Payment bonds on public projects in Massachusetts are governed by G.L. c. 149, § 29. There is no statutorily prescribed form of payment bond. The coverage of payment bonds issued under G.L. c. 149, § 29 includes expenses related to the project, such as:

  • labor and materials used or employed in the project;
  • specially fabricated materials, unsuitable for use elsewhere, regardless of whether they are delivered to, or incorporated into, the project;
  • transportation charges for materials;
  • rental costs of equipment; and
  • payments to health and welfare plans, unemployment-benefit plans, and other fringe benefits provided for in collective bargaining agreements.

Unlike payments bonds under the Miller Act, G.L. c. 149, § 29 protects every tier of subcontractor or supplier. Peters v. Hartford Acc. and Indem. Co., 377 Mass. 863 (1979).

A. Labor and Materials “Used or Employed in the Project.”

The emphasis on the “broadly remedial” purpose of G.L. c. 149, § 29 has led to several decisions allowing recovery for materials supplied and intended for the project, even if the materials were not ultimately physically incorporated into the project. See e.g., Advanced Kiosks v. LM Holdings, LLC, 25 Mass. L. Rptr. 357 (2009).

In Advanced Kiosks, a Superior Court justice relied upon another Superior Court decision in George H. Dean, Inc. vs. Fireman’s Ins. Co. of Newark, Mass. Super., 1996 WL 680083 (Botsford, J., Oct. 25, 1996), noting that the deciding judge in that decision exhaustively reviewed the decided cases to determine that, in order to recover under a bond, “the product which was supplied … need not have been actually incorporated into the as-built structure but need only have been… furnished by virtue of a contract.” Id.

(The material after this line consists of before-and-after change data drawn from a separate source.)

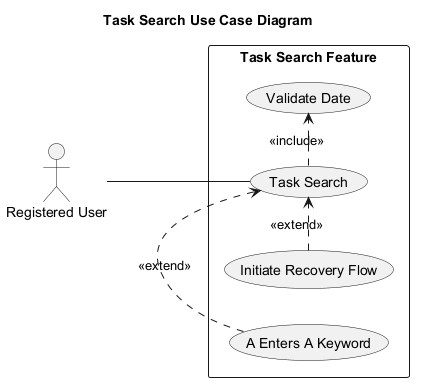
This is services/agentic_service/outputs/taskflow/feature-task-search/03_architecture/task_search_usecase_v1.png from Dulneth210229/Auto-Forge-MAS, a PlantUML export, as it was before one commit.
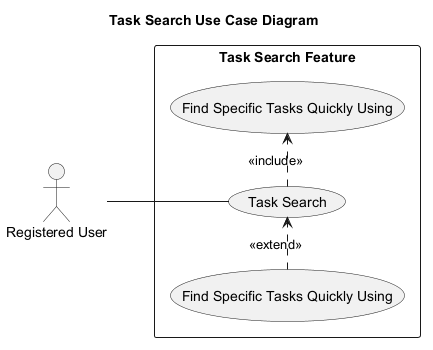
After the change.

Change to the diagram source:
```diff
@@ -9,14 +9,12 @@
 
 rectangle "Task Search Feature" {
   usecase "Task Search" as UC_001
-  usecase "Validate Date" as UC_002
-  usecase "Initiate Recovery Flow" as UC_003
-  usecase "A Enters A Keyword" as UC_004
+  usecase "Find Specific Tasks Quickly Using" as UC_002
+  usecase "Find Specific Tasks Quickly Using" as UC_003
 }
 
 ACT_001 -- UC_001
 UC_001 .> UC_002 : <<include>>
 UC_003 .> UC_001 : <<extend>>
-UC_004 .> UC_001 : <<extend>>
 
 @enduml
```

In George H. Dean, Inc., the judge looked to the decision in International Heating & Air Cond. Corp. v. Rich Const. Corp., 372 Mass. 134, 138 (1977) and ultimately found for the claimant regardless of any evidence as to what amount of structural steel was actually incorporated into the project and what amount was simply delivered pursuant to the purchase order. Id.

B. Specially Fabricated Materials.

G.L. c. 149, § 29 provides for payment for specially fabricated materials as follows:

payment by the contractor and subcontractors for labor performed or furnished and materials used or employed therein … and including also any material specially fabricated at the order of the contractor or subcontractor for use as a component part of said public building or other public work so as to be unsuitable for use elsewhere, even though such material has not been delivered and incorporated into the public building or public work.

G.L. c. 149, § 29. The Massachusetts Appeals Court held in C. C. & T. Const. Co. v. Coleman Bros. Corp., 8 Mass. App. Ct. 133 (1979) that a G.L. c. 149, § 29 bond “covers the conversion by a contractor of specially fabricated materials, which conform to job specifications, and were originally intended for incorporation in the work.” Id. at 138.

For specially fabricated materials, if the claimant does not have a direct contractual relationship with the contractor bond principal (i.e., a second-tier subcontractor/supplier), the claimant must have given “the contractor principal written notice of placement of the order and the amount thereof not later than twenty days after receiving the final approval in writing for the use of the material” in order to maintain the claim. G.L. c. 149, § 29

The Massachusetts Supreme Judicial Court, however, held in Lawrence Plate & Window Glass Co. v. Varrasso Bros., 353 Mass. 631, 634 (1968) that G.L. c. 149, § 29 does not require the twenty-day notice for “specially fabricated goods in a situation where the materials have been used or employed in the construction or repair of the public buildings which were the subject of the contract so long as the claimant has otherwise complied with the requirements of § 29.” 

G.L. c. 149, § 29 makes the “purchase price less its fair salvage value” the measure for a bonding company’s liability for specially fabricated materials. C. C. & T. Const. Co., Inc. v. Coleman Bros. Corp., 8 Mass. App. Ct. 133, 136 (1979).